Will the FEC examine the president-elect's campaign finances?
11:00 PM, Dec 10, 2008 • By HANS A. VON SPAKOVSKY
Sometime early next year, the six commissioners who run the Federal Election Commission will face an interesting dilemma--whether to approve a "for cause" audit of the presidential campaign of a sitting president, Barack Obama.
From a legal standpoint, this should be an easy vote. Serious issues were raised in numerous media reports chronicling the Obama campaign's probable violations of federal law. If the career staff at the FEC follow the ordinary, regulatory model of investigations, they will recommend such an audit to the commissioners. However, the odds are that the three Democratic commissioners will be under enormous pressure to vote "no." Some members of their party may make it clear that their professional and political careers in Washington will be finished if they vote to approve such an audit. Since it takes four votes for the FEC to take any action, at least one of those Democratic commissioners will have to join with the three Republicans to approve an audit.
Given the credible reports concerning the possible receipt of millions of dollars of illegal foreign contributions; untraceable contributions; contributions from fictitious and anonymous individuals; and amounts grossly in excess of the maximum contribution limits, such an audit is obviously required. (A concurrent investigation by the Department of Justice is also warranted.) Among the most disturbing features to come to light is the apparent disregard by the Obama campaign of the most basic security protocols for identifying the actual source and amount of all the contributions it received, which may end up collecting more money than any candidate has ever collected in history--almost $750 million.
Obama's alleged receipt of illegal contributions through the Internet, in fact, may dwarf all of the money the Nixon campaign infamously collected in the 1972 election. The public funding program automatically requires an audit of any candidate that receives public funds, so John McCain's campaign will be audited without question. Since Obama is the first candidate to refuse public funding in the general election since the program started, it would be very odd if Obama avoided an audit because of his ability to raise extraordinary funds from untraceable sources.
The federal campaign finance law requires campaigns to report the name, address, occupation and employer of every contributor who gives more than $200. Yet according to the Washington Post, National Journal and Newsmax, the Obama campaign took (or failed to take) steps to ensure it was not alerted to problem donations.
Some of the acts and omissions are so cavalier, it's hard to believe they weren't intentional. For example, the Post reported that the Obama campaign accepted prepaid credit cards that are untraceable, and National Journal reported that the campaign didn't implement a verification procedure to even match the names of contributors using regular credit cards with the names and addresses of the credit card holders.
When asked about it, the Obama campaign said such matching wasn't "available in the credit card processing industry." That is completely untrue--such verification procedures are offered by companies that service credit-card transactions, as well as by banks and telecommunications companies (and was standard procedure for the McCain campaign).
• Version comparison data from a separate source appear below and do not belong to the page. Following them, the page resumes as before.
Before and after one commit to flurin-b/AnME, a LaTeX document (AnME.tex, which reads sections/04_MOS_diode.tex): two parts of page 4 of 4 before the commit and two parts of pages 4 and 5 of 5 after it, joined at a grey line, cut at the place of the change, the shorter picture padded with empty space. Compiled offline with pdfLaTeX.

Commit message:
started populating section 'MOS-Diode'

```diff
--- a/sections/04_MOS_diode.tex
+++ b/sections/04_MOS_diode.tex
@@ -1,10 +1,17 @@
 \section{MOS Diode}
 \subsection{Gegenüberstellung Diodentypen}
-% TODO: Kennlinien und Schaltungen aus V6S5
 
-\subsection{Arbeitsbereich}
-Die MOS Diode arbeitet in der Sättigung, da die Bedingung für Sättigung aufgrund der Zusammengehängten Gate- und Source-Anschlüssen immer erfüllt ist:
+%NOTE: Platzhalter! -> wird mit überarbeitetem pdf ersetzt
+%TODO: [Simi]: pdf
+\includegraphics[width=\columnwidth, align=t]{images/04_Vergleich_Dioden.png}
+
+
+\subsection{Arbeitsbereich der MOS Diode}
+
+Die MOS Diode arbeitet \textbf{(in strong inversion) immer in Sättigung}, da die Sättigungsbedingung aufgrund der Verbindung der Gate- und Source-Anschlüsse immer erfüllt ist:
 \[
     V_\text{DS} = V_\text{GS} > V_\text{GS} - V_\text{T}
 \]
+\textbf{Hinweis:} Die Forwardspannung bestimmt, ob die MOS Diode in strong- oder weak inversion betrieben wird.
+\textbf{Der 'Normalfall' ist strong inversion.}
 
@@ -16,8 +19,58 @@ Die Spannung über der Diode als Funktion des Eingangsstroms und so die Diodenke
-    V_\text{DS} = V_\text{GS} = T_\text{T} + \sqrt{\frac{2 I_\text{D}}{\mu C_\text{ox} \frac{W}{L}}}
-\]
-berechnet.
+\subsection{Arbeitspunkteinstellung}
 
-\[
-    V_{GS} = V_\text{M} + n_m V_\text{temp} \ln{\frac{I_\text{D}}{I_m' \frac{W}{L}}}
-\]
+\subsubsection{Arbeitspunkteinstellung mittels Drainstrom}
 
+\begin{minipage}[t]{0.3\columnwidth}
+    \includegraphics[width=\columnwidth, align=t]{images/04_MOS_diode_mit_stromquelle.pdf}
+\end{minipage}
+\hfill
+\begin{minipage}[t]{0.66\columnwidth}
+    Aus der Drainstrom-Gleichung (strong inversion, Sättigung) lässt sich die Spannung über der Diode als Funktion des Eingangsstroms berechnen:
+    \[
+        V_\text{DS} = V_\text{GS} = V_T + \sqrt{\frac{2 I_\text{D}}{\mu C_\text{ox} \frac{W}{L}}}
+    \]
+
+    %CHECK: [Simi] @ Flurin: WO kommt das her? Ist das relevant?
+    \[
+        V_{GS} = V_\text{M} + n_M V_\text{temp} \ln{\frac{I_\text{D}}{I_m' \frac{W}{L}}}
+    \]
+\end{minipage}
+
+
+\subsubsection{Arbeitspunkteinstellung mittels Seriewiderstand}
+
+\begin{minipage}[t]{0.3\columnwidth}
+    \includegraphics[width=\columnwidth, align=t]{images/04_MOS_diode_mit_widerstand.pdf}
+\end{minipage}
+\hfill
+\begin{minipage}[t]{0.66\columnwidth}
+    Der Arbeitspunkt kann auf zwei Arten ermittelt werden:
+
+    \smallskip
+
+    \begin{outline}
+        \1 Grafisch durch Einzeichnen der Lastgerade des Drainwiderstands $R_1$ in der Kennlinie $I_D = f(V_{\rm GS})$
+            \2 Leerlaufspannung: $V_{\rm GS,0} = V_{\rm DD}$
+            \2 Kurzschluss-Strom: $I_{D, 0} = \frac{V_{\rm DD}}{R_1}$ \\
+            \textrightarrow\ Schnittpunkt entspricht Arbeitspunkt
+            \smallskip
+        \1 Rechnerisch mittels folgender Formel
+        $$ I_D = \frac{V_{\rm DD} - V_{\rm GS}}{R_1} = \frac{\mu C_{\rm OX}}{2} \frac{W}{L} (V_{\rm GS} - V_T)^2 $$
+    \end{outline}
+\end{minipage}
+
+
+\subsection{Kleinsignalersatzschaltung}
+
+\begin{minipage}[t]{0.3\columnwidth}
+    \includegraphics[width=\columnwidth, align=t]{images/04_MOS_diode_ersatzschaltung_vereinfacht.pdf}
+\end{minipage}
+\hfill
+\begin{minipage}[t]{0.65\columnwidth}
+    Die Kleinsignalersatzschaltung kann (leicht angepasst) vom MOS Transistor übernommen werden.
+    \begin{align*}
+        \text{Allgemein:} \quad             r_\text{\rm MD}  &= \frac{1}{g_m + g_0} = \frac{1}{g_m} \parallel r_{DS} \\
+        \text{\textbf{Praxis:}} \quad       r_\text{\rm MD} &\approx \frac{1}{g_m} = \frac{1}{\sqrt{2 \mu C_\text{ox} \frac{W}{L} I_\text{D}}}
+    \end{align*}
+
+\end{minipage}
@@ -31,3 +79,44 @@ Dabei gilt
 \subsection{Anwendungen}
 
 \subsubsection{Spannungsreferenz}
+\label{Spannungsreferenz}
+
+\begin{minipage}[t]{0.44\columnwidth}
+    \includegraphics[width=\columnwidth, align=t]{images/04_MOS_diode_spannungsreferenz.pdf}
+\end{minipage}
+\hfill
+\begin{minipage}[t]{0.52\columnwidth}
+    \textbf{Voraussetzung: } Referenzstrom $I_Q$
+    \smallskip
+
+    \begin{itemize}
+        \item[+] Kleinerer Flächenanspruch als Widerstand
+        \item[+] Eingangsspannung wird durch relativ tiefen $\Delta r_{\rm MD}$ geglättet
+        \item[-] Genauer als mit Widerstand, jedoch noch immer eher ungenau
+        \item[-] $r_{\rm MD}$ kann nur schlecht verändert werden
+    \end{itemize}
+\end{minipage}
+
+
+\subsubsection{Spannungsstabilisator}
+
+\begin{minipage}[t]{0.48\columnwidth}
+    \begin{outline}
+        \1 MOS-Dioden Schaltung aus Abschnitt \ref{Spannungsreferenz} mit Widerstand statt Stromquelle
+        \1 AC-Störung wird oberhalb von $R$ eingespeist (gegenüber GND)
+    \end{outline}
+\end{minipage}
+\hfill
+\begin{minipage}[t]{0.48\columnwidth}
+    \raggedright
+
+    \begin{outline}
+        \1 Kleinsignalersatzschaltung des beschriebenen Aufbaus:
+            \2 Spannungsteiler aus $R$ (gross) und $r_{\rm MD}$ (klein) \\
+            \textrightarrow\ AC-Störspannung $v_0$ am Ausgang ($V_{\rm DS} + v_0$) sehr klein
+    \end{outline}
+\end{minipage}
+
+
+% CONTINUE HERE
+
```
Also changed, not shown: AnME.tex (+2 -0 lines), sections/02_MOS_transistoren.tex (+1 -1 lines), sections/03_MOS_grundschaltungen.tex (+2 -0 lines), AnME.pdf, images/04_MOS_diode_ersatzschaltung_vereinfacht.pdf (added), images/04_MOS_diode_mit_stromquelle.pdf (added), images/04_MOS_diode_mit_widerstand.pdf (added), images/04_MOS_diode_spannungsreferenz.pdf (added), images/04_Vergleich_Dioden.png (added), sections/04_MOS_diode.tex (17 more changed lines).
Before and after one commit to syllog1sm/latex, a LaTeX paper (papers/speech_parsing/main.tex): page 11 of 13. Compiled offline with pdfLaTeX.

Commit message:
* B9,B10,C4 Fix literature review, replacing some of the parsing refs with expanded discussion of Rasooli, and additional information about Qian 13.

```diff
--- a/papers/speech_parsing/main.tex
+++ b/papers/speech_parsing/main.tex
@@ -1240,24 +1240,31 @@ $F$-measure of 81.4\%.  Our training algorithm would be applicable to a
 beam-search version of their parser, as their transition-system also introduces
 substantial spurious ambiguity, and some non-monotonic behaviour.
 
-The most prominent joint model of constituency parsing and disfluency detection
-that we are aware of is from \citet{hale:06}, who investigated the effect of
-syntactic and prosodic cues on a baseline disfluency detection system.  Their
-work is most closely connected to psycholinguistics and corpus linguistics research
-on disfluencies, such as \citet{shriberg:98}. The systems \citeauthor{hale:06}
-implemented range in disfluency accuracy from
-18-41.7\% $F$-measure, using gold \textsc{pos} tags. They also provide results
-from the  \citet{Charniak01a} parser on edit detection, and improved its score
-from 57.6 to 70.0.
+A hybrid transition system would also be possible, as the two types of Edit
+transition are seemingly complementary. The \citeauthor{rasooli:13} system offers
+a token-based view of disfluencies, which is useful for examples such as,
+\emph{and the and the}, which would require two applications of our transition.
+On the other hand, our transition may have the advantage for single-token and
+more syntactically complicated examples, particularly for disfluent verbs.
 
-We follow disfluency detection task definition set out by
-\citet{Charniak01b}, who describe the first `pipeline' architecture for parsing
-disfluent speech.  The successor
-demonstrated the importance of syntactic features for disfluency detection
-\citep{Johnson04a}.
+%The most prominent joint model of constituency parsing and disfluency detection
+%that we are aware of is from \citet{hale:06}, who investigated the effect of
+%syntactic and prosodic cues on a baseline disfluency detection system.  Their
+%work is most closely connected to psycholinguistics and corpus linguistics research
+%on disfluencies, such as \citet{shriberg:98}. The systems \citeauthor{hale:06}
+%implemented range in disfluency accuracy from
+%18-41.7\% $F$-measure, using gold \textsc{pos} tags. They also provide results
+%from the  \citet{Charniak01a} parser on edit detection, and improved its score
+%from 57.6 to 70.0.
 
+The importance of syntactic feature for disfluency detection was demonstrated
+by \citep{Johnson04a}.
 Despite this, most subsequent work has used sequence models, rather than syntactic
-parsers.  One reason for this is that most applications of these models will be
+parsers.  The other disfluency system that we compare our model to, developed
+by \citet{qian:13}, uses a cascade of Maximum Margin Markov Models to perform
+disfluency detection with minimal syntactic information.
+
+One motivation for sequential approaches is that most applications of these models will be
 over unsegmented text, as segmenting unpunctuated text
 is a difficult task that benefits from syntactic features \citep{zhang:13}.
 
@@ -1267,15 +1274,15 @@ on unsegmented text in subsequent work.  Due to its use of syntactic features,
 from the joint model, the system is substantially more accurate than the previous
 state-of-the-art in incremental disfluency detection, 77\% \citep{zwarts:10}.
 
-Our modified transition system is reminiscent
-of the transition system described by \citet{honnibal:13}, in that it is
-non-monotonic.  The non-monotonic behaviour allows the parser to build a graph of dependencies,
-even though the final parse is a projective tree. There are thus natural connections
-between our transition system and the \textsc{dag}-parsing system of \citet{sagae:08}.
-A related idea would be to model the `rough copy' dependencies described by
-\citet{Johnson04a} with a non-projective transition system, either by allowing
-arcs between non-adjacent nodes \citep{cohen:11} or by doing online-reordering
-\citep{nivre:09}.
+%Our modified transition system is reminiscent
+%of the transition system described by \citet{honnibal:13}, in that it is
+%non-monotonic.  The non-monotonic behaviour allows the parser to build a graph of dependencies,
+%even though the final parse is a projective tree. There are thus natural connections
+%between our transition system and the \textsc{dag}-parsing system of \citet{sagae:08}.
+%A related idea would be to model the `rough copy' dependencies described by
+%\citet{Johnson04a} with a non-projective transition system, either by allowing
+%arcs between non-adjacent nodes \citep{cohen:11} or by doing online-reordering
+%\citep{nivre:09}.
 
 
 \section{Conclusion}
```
In contrast to the McCain campaign, the Obama campaign also refused to divulge the names of the millions of small-time donors who contributed (many repeatedly) under $200 to the campaign (totaling $218 million), saying it was "too difficult." However, as Neil Munro of National Journal reported, there are "few technical obstacles to sorting and identifying small-scale donors."
Of course, disclosing that information would have revealed the many instances of fictitious donor names uncovered by the press (like "Doodad Pro"), which the campaign blithely accepted. Media reports show that Obama's campaign apparently lacked even basic software protocols to catch obviously fictitious addresses (like a donor's state being listed as "NA" or "ZZ") or employer names (like DFDFGDFG), or to accumulate small donations made repeatedly by the same individual. If the campaign had done that, it would have had to refuse the contributions, return them when they went above the maximum of $2,300 per election, or identify donors once their contributions top $200.